Association of metabolic syndrome and 25-hydroxyvitamin D with cognitive impairment among elderly Koreans.
Lee, Eun Young; Lee, Su Jin; Kim, Kyoung Min; Yun, Young Mi; Song, Bo Mi; Kim, Jong Eun; Kim, Hyeon Chang; Rhee, Yumie; Youm, Yoosik; Kim, Chang Oh
Geriatrics & Gerontology International.
Epidemiology, Clinical Practice and Health: AN: 00134452-900000000-99590., online before print, 26 July 2016
Aim: Metabolic syndrome and vitamin D deficiency are prevalent in older adults, and are considered risk factors for cognitive impairment. We investigated the combined effects of MetS and serum 25-hydroxyvitamin D (25OHD) levels on cognitive function in older adults.
Methods: We studied 2940 participants aged >=65 years from the Korean Urban Rural Elderly cohort study. Metabolic syndrome was defined according to the updated Adult Treatment Panel III criteria. Serum 25(OH)D levels were categorized into four groups: <25, 25-49, 50-74 and >=75 nmol/L. Cognitive function was assessed using the Mini-Mental State Examination.
Results: Participants with cognitive impairment had higher metabolic syndrome prevalence and lower serum 25(OH)D levels than those without cognitive impairment. In univariate analysis, both metabolic syndrome and low 25(OH)D levels were associated with cognitive impairment. These associations remained unchanged after adjusting for potential confounders including age, sex, season and education. In addition, participants with metabolic syndrome and low 25(OH)D had significantly increased odds for cognitive impairment (odds ratio 3.06, 95% CI 1.61-5.80) when compared with those with no metabolic syndrome and high 25(OH)D.

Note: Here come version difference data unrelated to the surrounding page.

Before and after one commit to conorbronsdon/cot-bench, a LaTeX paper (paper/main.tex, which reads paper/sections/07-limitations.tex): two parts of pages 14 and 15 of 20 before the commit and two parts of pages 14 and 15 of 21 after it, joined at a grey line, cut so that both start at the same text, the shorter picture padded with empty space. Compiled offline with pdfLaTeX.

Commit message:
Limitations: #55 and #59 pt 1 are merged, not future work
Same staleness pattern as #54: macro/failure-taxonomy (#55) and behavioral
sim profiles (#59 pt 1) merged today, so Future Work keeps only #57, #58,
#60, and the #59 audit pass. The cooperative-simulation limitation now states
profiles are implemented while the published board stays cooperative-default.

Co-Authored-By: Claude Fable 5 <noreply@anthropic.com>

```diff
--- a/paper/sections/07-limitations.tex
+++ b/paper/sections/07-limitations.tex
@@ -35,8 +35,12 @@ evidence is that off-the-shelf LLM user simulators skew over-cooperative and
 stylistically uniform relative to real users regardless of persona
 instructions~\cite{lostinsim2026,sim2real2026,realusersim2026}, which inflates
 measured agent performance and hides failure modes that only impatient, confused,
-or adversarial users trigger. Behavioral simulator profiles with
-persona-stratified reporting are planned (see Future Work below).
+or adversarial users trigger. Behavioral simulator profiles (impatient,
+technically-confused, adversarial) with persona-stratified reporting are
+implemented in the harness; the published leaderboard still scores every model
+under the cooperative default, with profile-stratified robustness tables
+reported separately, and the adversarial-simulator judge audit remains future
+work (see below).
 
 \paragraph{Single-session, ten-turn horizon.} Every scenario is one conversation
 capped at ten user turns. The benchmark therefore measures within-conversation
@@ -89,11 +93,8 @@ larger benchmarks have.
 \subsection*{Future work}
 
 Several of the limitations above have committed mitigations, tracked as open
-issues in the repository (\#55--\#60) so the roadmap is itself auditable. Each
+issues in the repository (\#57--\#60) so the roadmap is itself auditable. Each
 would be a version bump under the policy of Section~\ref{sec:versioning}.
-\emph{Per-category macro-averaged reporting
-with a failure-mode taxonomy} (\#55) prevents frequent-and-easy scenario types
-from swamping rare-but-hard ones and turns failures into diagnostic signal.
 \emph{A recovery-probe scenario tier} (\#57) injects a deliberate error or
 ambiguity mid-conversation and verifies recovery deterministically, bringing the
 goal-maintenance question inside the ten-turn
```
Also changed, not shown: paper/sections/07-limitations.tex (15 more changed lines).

Conclusions: Metabolic syndrome was associated with cognitive impairment, and this risk was synergistically increased when metabolic syndrome was combined with low 25(OH)D. A focus on individuals with metabolic syndrome and low 25(OH)D might be helpful to identify older adults who are at risk of cognitive impairment.